Recorded information:
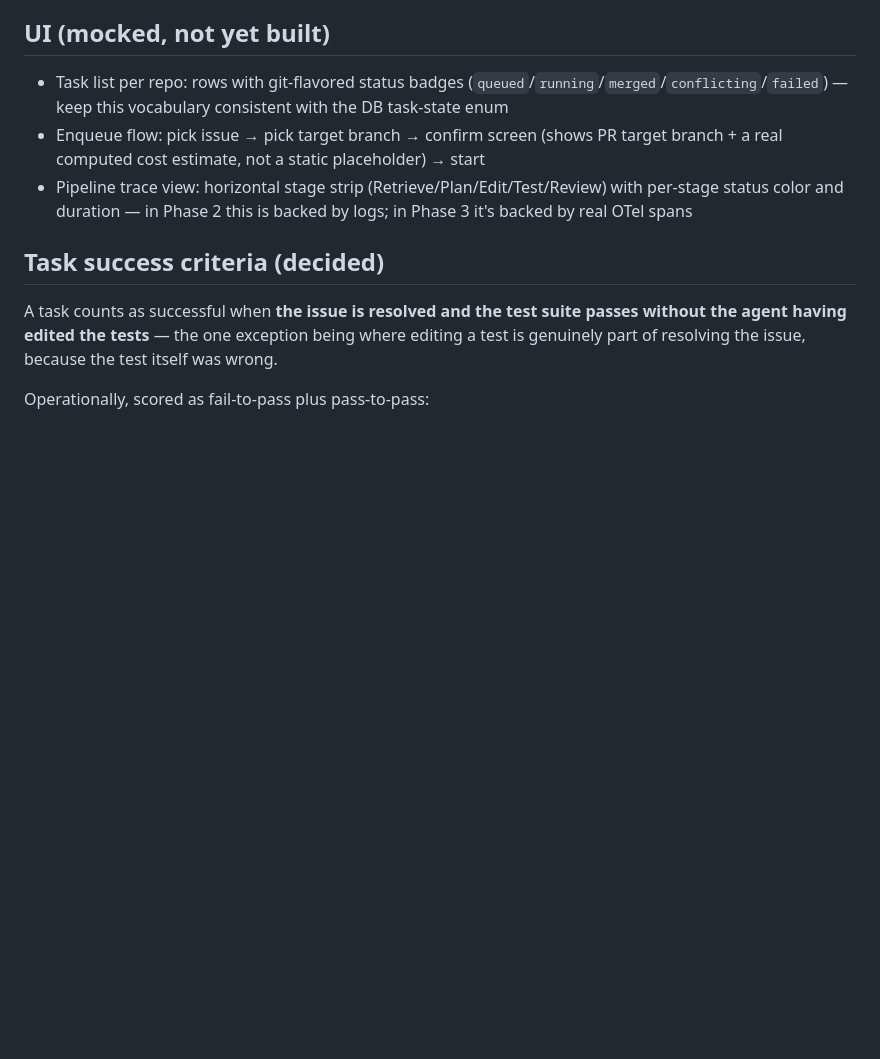
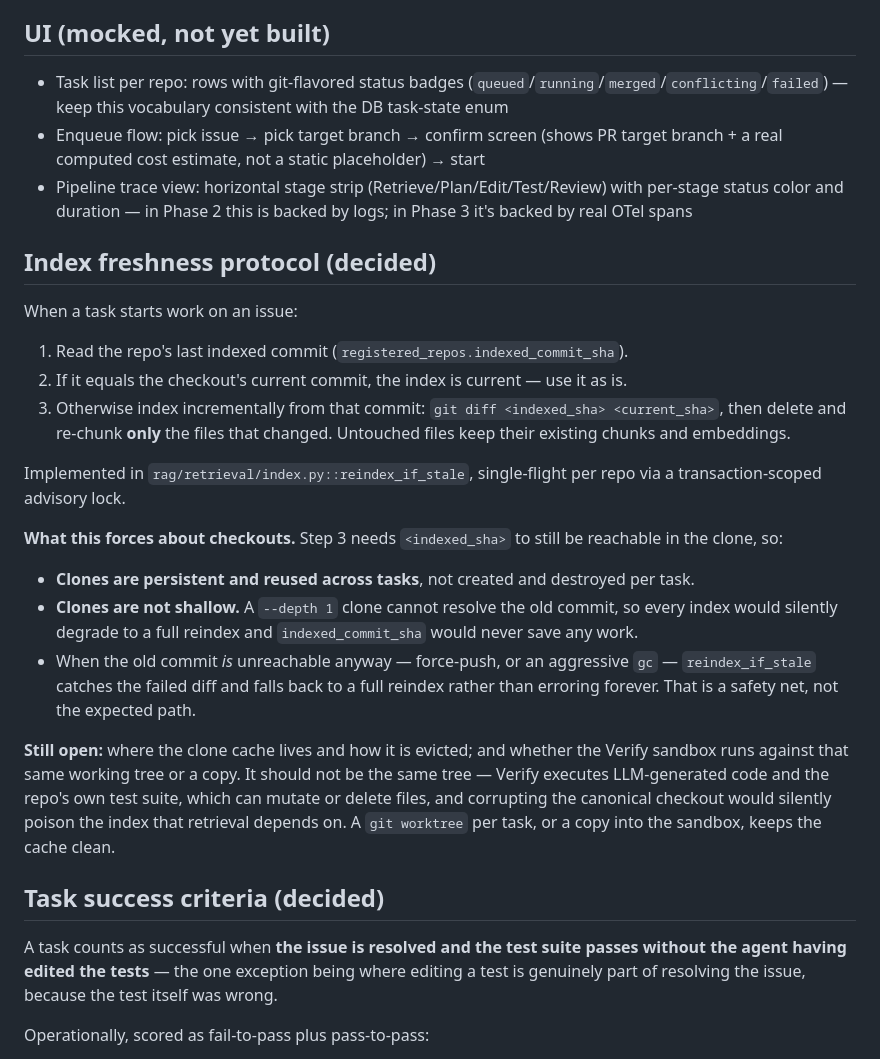
Before and after one commit to repolace/repolace, a Markdown page: CLAUDE.md, the part around the change. Drawn GitHub-style; blank space fills up the shorter version.

Commit message:
Record the index freshness protocol and what it implies for checkouts
Decided: on starting a task, compare registered_repos.indexed_commit_sha
against the checkout's current commit. Equal means the index is
current. Otherwise diff the two commits and re-chunk only the changed
files, leaving untouched files' chunks and embeddings in place.

This is already what reindex_if_stale implements, so the value here is
recording the constraint it puts on checkouts, which was the part left
unstated:

- Clones must be persistent and reused across tasks, because the
  incremental diff needs the previously-indexed commit to still be
  reachable.
- Clones must not be shallow. A --depth 1 clone cannot resolve the old
  sha, so every index would quietly degrade to a full reindex and
  indexed_commit_sha would never save any work. This is the choice
  that decides whether the incremental machinery is load-bearing or
  dead weight, so it is worth stating outright.
- The existing fallback (unreachable sha -> full reindex) stays a
  safety net for force-push and gc, not the normal path.

Left open: clone cache location and eviction, and whether Verify runs
against the same working tree. It should not -- Verify executes
LLM-generated code and the repo's own test suite, either of which can
mutate files, and corrupting the canonical checkout would silently
poison the index retrieval depends on. A git worktree per task, or a
copy into the sandbox, keeps the cache clean.

Co-Authored-By: Claude Opus 5 <noreply@anthropic.com>
Claude-Session: https://claude.ai/code/session_016KN2G8BZBz7zov9mjn6ZuQ

```diff
--- a/CLAUDE.md
+++ b/CLAUDE.md
@@ -130,6 +130,24 @@ See replacement order above.
 - Enqueue flow: pick issue → pick target branch → confirm screen (shows PR target branch + a real computed cost estimate, not a static placeholder) → start
 - Pipeline trace view: horizontal stage strip (Retrieve/Plan/Edit/Test/Review) with per-stage status color and duration — in Phase 2 this is backed by logs; in Phase 3 it's backed by real OTel spans
 
+## Index freshness protocol (decided)
+
+When a task starts work on an issue:
+
+1. Read the repo's last indexed commit (`registered_repos.indexed_commit_sha`).
+2. If it equals the checkout's current commit, the index is current — use it as is.
+3. Otherwise index incrementally from that commit: `git diff <indexed_sha> <current_sha>`, then delete and re-chunk **only** the files that changed. Untouched files keep their existing chunks and embeddings.
+
+Implemented in `rag/retrieval/index.py::reindex_if_stale`, single-flight per repo via a transaction-scoped advisory lock.
+
+**What this forces about checkouts.** Step 3 needs `<indexed_sha>` to still be reachable in the clone, so:
+
+- **Clones are persistent and reused across tasks**, not created and destroyed per task.
+- **Clones are not shallow.** A `--depth 1` clone cannot resolve the old commit, so every index would silently degrade to a full reindex and `indexed_commit_sha` would never save any work.
+- When the old commit *is* unreachable anyway — force-push, or an aggressive `gc` — `reindex_if_stale` catches the failed diff and falls back to a full reindex rather than erroring forever. That is a safety net, not the expected path.
+
+**Still open:** where the clone cache lives and how it is evicted; and whether the Verify sandbox runs against that same working tree or a copy. It should not be the same tree — Verify executes LLM-generated code and the repo's own test suite, which can mutate or delete files, and corrupting the canonical checkout would silently poison the index that retrieval depends on. A `git worktree` per task, or a copy into the sandbox, keeps the cache clean.
+
 ## Task success criteria (decided)
 
 A task counts as successful when **the issue is resolved and the test suite passes without the agent having edited the tests** — the one exception being where editing a test is genuinely part of resolving the issue, because the test itself was wrong.
```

Problem statement: Restate the records above word for word. Skip every picture.

Task response:
Before and after one commit to repolace/repolace, a Markdown page: CLAUDE.md, the part around the change. Drawn GitHub-style; blank space fills up the shorter version.

Commit message:
Record the index freshness protocol and what it implies for checkouts
Decided: on starting a task, compare registered_repos.indexed_commit_sha
against the checkout's current commit. Equal means the index is
current. Otherwise diff the two commits and re-chunk only the changed
files, leaving untouched files' chunks and embeddings in place.

This is already what reindex_if_stale implements, so the value here is
recording the constraint it puts on checkouts, which was the part left
unstated:

- Clones must be persistent and reused across tasks, because the
  incremental diff needs the previously-indexed commit to still be
  reachable.
- Clones must not be shallow. A --depth 1 clone cannot resolve the old
  sha, so every index would quietly degrade to a full reindex and
  indexed_commit_sha would never save any work. This is the choice
  that decides whether the incremental machinery is load-bearing or
  dead weight, so it is worth stating outright.
- The existing fallback (unreachable sha -> full reindex) stays a
  safety net for force-push and gc, not the normal path.

Left open: clone cache location and eviction, and whether Verify runs
against the same working tree. It should not -- Verify executes
LLM-generated code and the repo's own test suite, either of which can
mutate files, and corrupting the canonical checkout would silently
poison the index retrieval depends on. A git worktree per task, or a
copy into the sandbox, keeps the cache clean.

Co-Authored-By: Claude Opus 5 <noreply@anthropic.com>
Claude-Session: https://claude.ai/code/session_016KN2G8BZBz7zov9mjn6ZuQ

```diff
--- a/CLAUDE.md
+++ b/CLAUDE.md
@@ -130,6 +130,24 @@ See replacement order above.
 - Enqueue flow: pick issue → pick target branch → confirm screen (shows PR target branch + a real computed cost estimate, not a static placeholder) → start
 - Pipeline trace view: horizontal stage strip (Retrieve/Plan/Edit/Test/Review) with per-stage status color and duration — in Phase 2 this is backed by logs; in Phase 3 it's backed by real OTel spans
 
+## Index freshness protocol (decided)
+
+When a task starts work on an issue:
+
+1. Read the repo's last indexed commit (`registered_repos.indexed_commit_sha`).
+2. If it equals the checkout's current commit, the index is current — use it as is.
+3. Otherwise index incrementally from that commit: `git diff <indexed_sha> <current_sha>`, then delete and re-chunk **only** the files that changed. Untouched files keep their existing chunks and embeddings.
+
+Implemented in `rag/retrieval/index.py::reindex_if_stale`, single-flight per repo via a transaction-scoped advisory lock.
+
+**What this forces about checkouts.** Step 3 needs `<indexed_sha>` to still be reachable in the clone, so:
+
+- **Clones are persistent and reused across tasks**, not created and destroyed per task.
+- **Clones are not shallow.** A `--depth 1` clone cannot resolve the old commit, so every index would silently degrade to a full reindex and `indexed_commit_sha` would never save any work.
+- When the old commit *is* unreachable anyway — force-push, or an aggressive `gc` — `reindex_if_stale` catches the failed diff and falls back to a full reindex rather than erroring forever. That is a safety net, not the expected path.
+
+**Still open:** where the clone cache lives and how it is evicted; and whether the Verify sandbox runs against that same working tree or a copy. It should not be the same tree — Verify executes LLM-generated code and the repo's own test suite, which can mutate or delete files, and corrupting the canonical checkout would silently poison the index that retrieval depends on. A `git worktree` per task, or a copy into the sandbox, keeps the cache clean.
+
 ## Task success criteria (decided)
 
 A task counts as successful when **the issue is resolved and the test suite passes without the agent having edited the tests** — the one exception being where editing a test is genuinely part of resolving the issue, because the test itself was wrong.
```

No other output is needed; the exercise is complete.